▶ Action item: Send back the records exactly as written, with no images.
(Beginning of Provided entries)
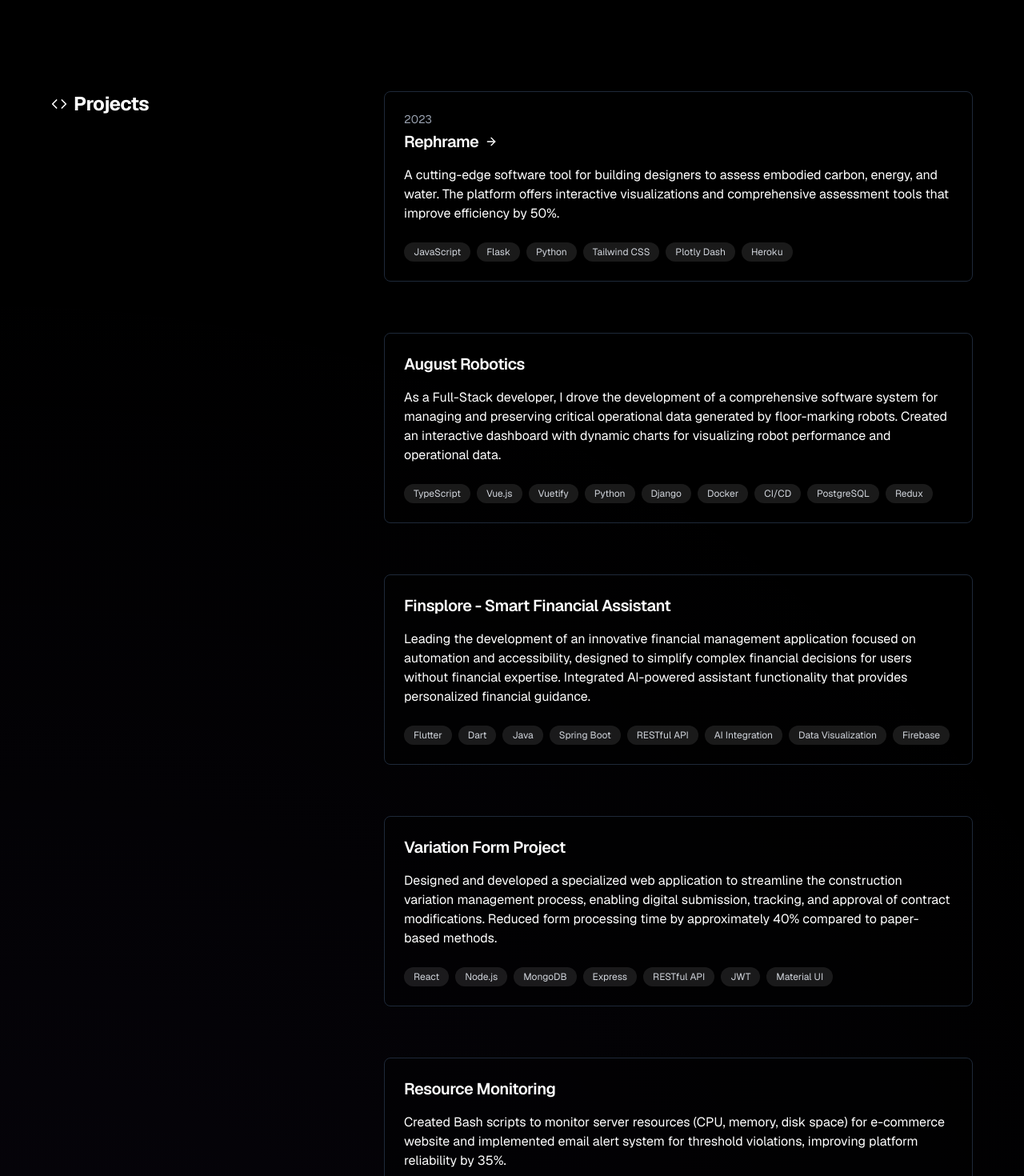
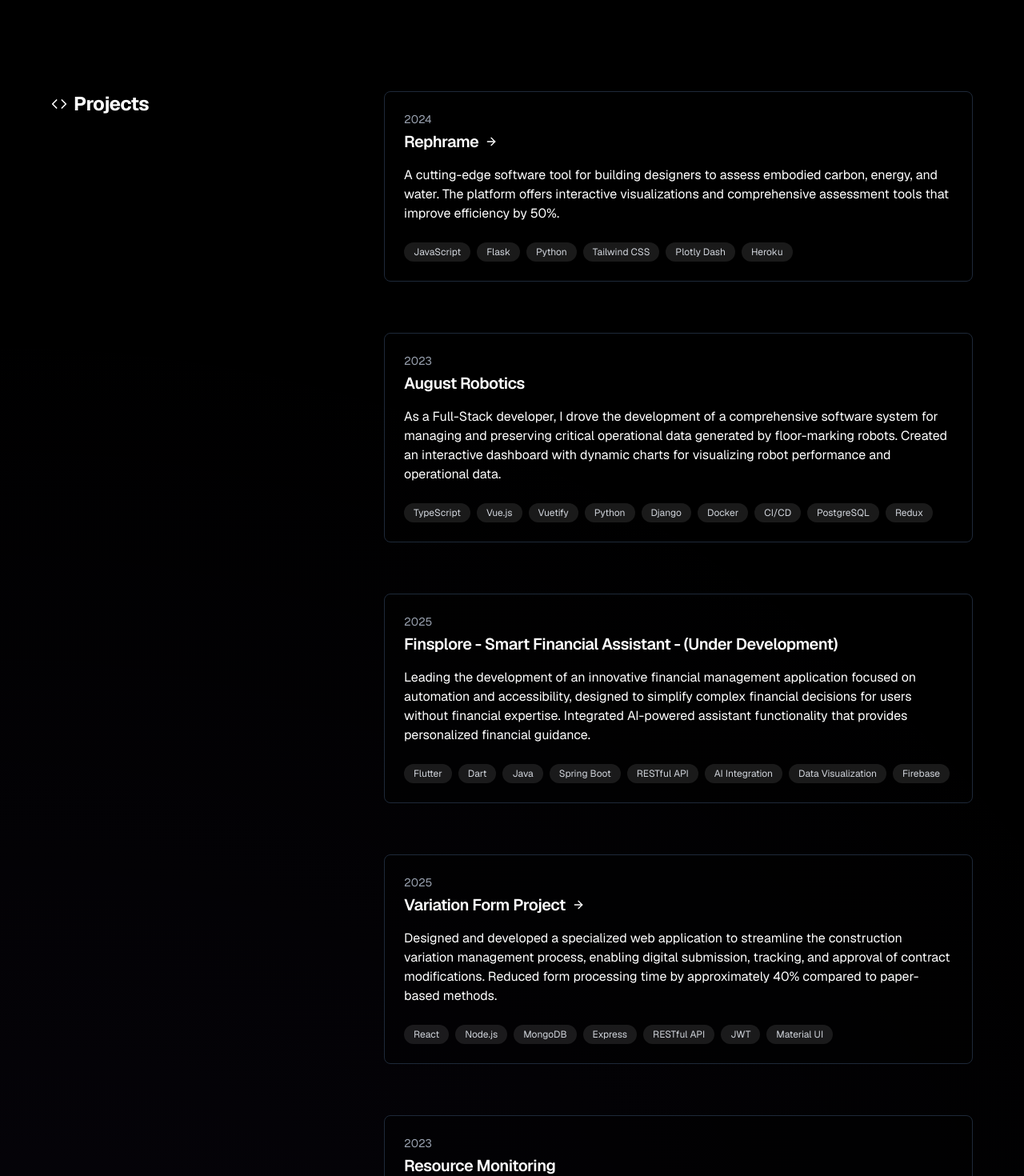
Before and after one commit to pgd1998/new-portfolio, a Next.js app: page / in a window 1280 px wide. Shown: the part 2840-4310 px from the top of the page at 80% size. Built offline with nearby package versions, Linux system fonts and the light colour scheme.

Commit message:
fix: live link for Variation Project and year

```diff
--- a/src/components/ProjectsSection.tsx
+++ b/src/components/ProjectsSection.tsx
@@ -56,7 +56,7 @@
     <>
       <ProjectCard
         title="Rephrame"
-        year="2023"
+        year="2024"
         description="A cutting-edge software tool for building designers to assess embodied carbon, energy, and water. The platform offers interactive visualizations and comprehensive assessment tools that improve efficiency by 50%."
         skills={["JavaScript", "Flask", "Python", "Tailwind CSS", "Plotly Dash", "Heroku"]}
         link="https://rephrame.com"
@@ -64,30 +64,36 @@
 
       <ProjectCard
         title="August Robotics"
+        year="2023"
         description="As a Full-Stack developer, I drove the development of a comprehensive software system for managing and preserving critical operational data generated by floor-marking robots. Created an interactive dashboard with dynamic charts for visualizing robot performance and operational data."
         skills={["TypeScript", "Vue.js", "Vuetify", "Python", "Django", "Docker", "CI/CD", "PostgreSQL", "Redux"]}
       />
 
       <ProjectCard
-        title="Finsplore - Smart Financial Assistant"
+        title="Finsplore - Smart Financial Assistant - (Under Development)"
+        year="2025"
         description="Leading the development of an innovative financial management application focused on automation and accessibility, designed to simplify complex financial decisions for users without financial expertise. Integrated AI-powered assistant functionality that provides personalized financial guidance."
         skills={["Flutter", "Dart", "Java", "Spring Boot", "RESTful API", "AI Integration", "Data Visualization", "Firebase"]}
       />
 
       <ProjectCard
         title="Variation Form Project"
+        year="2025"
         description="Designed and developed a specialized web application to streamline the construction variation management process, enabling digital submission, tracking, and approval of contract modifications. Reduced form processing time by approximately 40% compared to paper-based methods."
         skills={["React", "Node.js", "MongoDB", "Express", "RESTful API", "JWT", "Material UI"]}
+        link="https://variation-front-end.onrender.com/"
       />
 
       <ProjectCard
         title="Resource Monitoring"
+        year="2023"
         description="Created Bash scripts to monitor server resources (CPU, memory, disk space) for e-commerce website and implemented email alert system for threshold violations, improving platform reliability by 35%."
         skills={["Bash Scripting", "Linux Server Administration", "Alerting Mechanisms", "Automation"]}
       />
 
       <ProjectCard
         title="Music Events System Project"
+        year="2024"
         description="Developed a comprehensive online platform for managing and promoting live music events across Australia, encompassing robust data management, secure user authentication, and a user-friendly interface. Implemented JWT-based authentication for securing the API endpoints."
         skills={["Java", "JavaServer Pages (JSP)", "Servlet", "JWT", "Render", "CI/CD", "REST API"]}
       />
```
(End of Provided entries)
▶ Problem solution:
Before and after one commit to pgd1998/new-portfolio, a Next.js app: page / in a window 1280 px wide. Shown: the part 2840-4310 px from the top of the page at 80% size. Built offline with nearby package versions, Linux system fonts and the light colour scheme.

Commit message:
fix: live link for Variation Project and year

```diff
--- a/src/components/ProjectsSection.tsx
+++ b/src/components/ProjectsSection.tsx
@@ -56,7 +56,7 @@
     <>
       <ProjectCard
         title="Rephrame"
-        year="2023"
+        year="2024"
         description="A cutting-edge software tool for building designers to assess embodied carbon, energy, and water. The platform offers interactive visualizations and comprehensive assessment tools that improve efficiency by 50%."
         skills={["JavaScript", "Flask", "Python", "Tailwind CSS", "Plotly Dash", "Heroku"]}
         link="https://rephrame.com"
@@ -64,30 +64,36 @@
 
       <ProjectCard
         title="August Robotics"
+        year="2023"
         description="As a Full-Stack developer, I drove the development of a comprehensive software system for managing and preserving critical operational data generated by floor-marking robots. Created an interactive dashboard with dynamic charts for visualizing robot performance and operational data."
         skills={["TypeScript", "Vue.js", "Vuetify", "Python", "Django", "Docker", "CI/CD", "PostgreSQL", "Redux"]}
       />
 
       <ProjectCard
-        title="Finsplore - Smart Financial Assistant"
+        title="Finsplore - Smart Financial Assistant - (Under Development)"
+        year="2025"
         description="Leading the development of an innovative financial management application focused on automation and accessibility, designed to simplify complex financial decisions for users without financial expertise. Integrated AI-powered assistant functionality that provides personalized financial guidance."
         skills={["Flutter", "Dart", "Java", "Spring Boot", "RESTful API", "AI Integration", "Data Visualization", "Firebase"]}
       />
 
       <ProjectCard
         title="Variation Form Project"
+        year="2025"
         description="Designed and developed a specialized web application to streamline the construction variation management process, enabling digital submission, tracking, and approval of contract modifications. Reduced form processing time by approximately 40% compared to paper-based methods."
         skills={["React", "Node.js", "MongoDB", "Express", "RESTful API", "JWT", "Material UI"]}
+        link="https://variation-front-end.onrender.com/"
       />
 
       <ProjectCard
         title="Resource Monitoring"
+        year="2023"
         description="Created Bash scripts to monitor server resources (CPU, memory, disk space) for e-commerce website and implemented email alert system for threshold violations, improving platform reliability by 35%."
         skills={["Bash Scripting", "Linux Server Administration", "Alerting Mechanisms", "Automation"]}
       />
 
       <ProjectCard
         title="Music Events System Project"
+        year="2024"
         description="Developed a comprehensive online platform for managing and promoting live music events across Australia, encompassing robust data management, secure user authentication, and a user-friendly interface. Implemented JWT-based authentication for securing the API endpoints."
         skills={["Java", "JavaServer Pages (JSP)", "Servlet", "JWT", "Render", "CI/CD", "REST API"]}
       />
```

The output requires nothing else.